My son, is more interested in the vehicles that are driven through the parade.  This year, he was mostly interested in all of the emergency vehicles and what would happen if there was an emergency while they were in the parade.  Good question!

Antique machinery is always amazing, especially when it still works!

Antique machinery is always amazing, especially when it still works

IMG_4069 IMG_4076 IMG_4077









After our morning at the parade, we drove back home for lunch, and the annual viewing of “Independence Day”.   It’s the traditional movie of the holiday at our house.  When we saw it for the first time, I was 8 months pregnant with our first child.   I don’t think she liked the movie back then.  It was a loud and intense movie, and she moved around a lot.  Now, she’s nearly 17 and wasn’t that interested in seeing it in person.

In the evening, I made a couple of pizzas for us to feast on while sitting along the waterfront in Harrisburg.   Bringing a pizza to the fireworks show is another tradition for this holiday.  After watching “Independence Day” 17 years ago, we went back to our spot for the fireworks show, and Kevin and the friends who were with us at the time, thought that a pizza would be nice and wondered if the local parlour would deliver to someone literally sitting in a field.  So the guys called in an order and within 30 minutes, a pizza delivery truck pulled up to the edge of the field.  I felt kind of bad for the other spectators there, as they started to gather around the truck thinking that this popular restaurant was bringing hot pizzas to sell.   They were rather disappointed when they were told that they needed to place an order for the truck to come back.

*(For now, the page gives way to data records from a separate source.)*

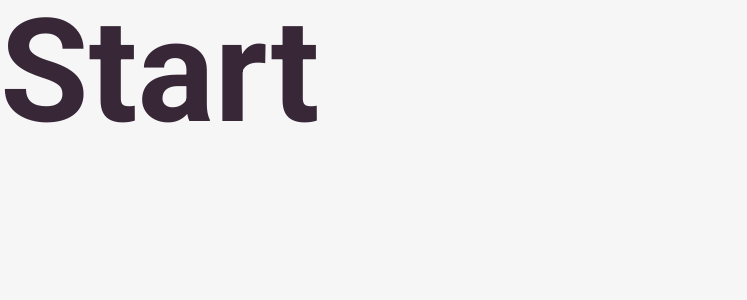
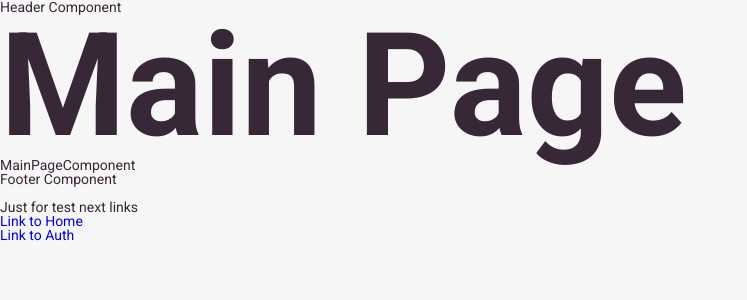
Before and after one commit to Happy-Dress/happy-dress-fe, a React (Create React App) app: page / in a window 1280 px wide. Shown: the top 300 px of the page, without its empty margins (0-747 px from the left). Built offline with nearby package versions, Linux system fonts and the light colour scheme.

Commit message:
feat(HAP-55): add default routes

```diff
--- a/package.json
+++ b/package.json
@@ -10,6 +10,7 @@
     "prop-types": "^15.8.1",
     "react": "^18.2.0",
     "react-dom": "^18.2.0",
+    "react-router-dom": "^6.3.0",
     "react-scripts": "5.0.1",
     "sass": "^1.54.1",
     "web-vitals": "^2.1.4"
--- a/src/components/App/App.jsx
+++ b/src/components/App/App.jsx
@@ -1,10 +1,32 @@
 import React from 'react';
+import { Routes, Route, Link, BrowserRouter } from 'react-router-dom';
 import './App.module.scss';
+import { Main } from '../../pages/Main';
+import { Auth } from '../../pages/Auth';
 
 const App = () => {
     return (
         <div className='App'>
-            <h1>Start</h1>
+            <BrowserRouter>
+                <Routes>
+                    <Route path={'/'} element={<Main />} />
+                    <Route path={'/manager'} element={<Auth />} />{/*todo* private routing*/}
+                    <Route path={'/manager/auth'} element={<Auth />} />
+                    <Route path={'*'} element={<Main />} />{/*todo 404page*/}
+                </Routes>
+                {/*todo del it, just for test*/}
+                <div>
+                    <br/>
+                    Just for test next links
+                </div>
+                <div>
+                    <Link to={'/'}>Link to Home</Link>
+                </div>
+                <div>
+                    <Link to={'/manager/auth'}>Link to Auth</Link>
+                </div>
+                {/*todo del it, just for test*/}
+            </BrowserRouter>
         </div>
     );
 };
--- a/src/pages/Main/Main.jsx
+++ b/src/pages/Main/Main.jsx
@@ -4,7 +4,12 @@ import s from './Main.module.scss';
 export const Main = () => {
     return (
         <div className={s.mainPageWrapper}>
-            <h1>Main Page</h1>
+            <header>Header Component</header>
+            <main>
+                <h1>Main Page</h1>
+                MainPageComponent
+            </main>
+            <footer>Footer Component</footer>
         </div>
     );
 };
```
Also changed, not shown: 1 other file (tests, documents, lock files or other folders).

While we waiting for darkness, we walked along the waterfront, stopping to talk to people we knew, visit my church’s elephant ear booth, and stop by my friend Debbie’s house.   It’s been a long time since we’ve seen each other in person, and since our kids have seen each other.  All of the kids have grown taller, which, even though we’ve seen each other’s pictures on Facebook, it’s still a little shocking to see in person.

The evening ended with a spectacular fireworks showIMG_4220.  In about 3o minutes, it was all over and we were back in the car, trying to navigate through snails-pace traffic and a couple of neighborhoods where fireworks were being lit in the middle of the street.    We arrived home rather late, expecting to see our cat, Aslan, hiding behind the toilet (his hiding place when there are loud noises outside).  Instead, he was on top of our fridge.

Maybe he thought that the breadbox would make a better bunker!

Elizabeth 🙂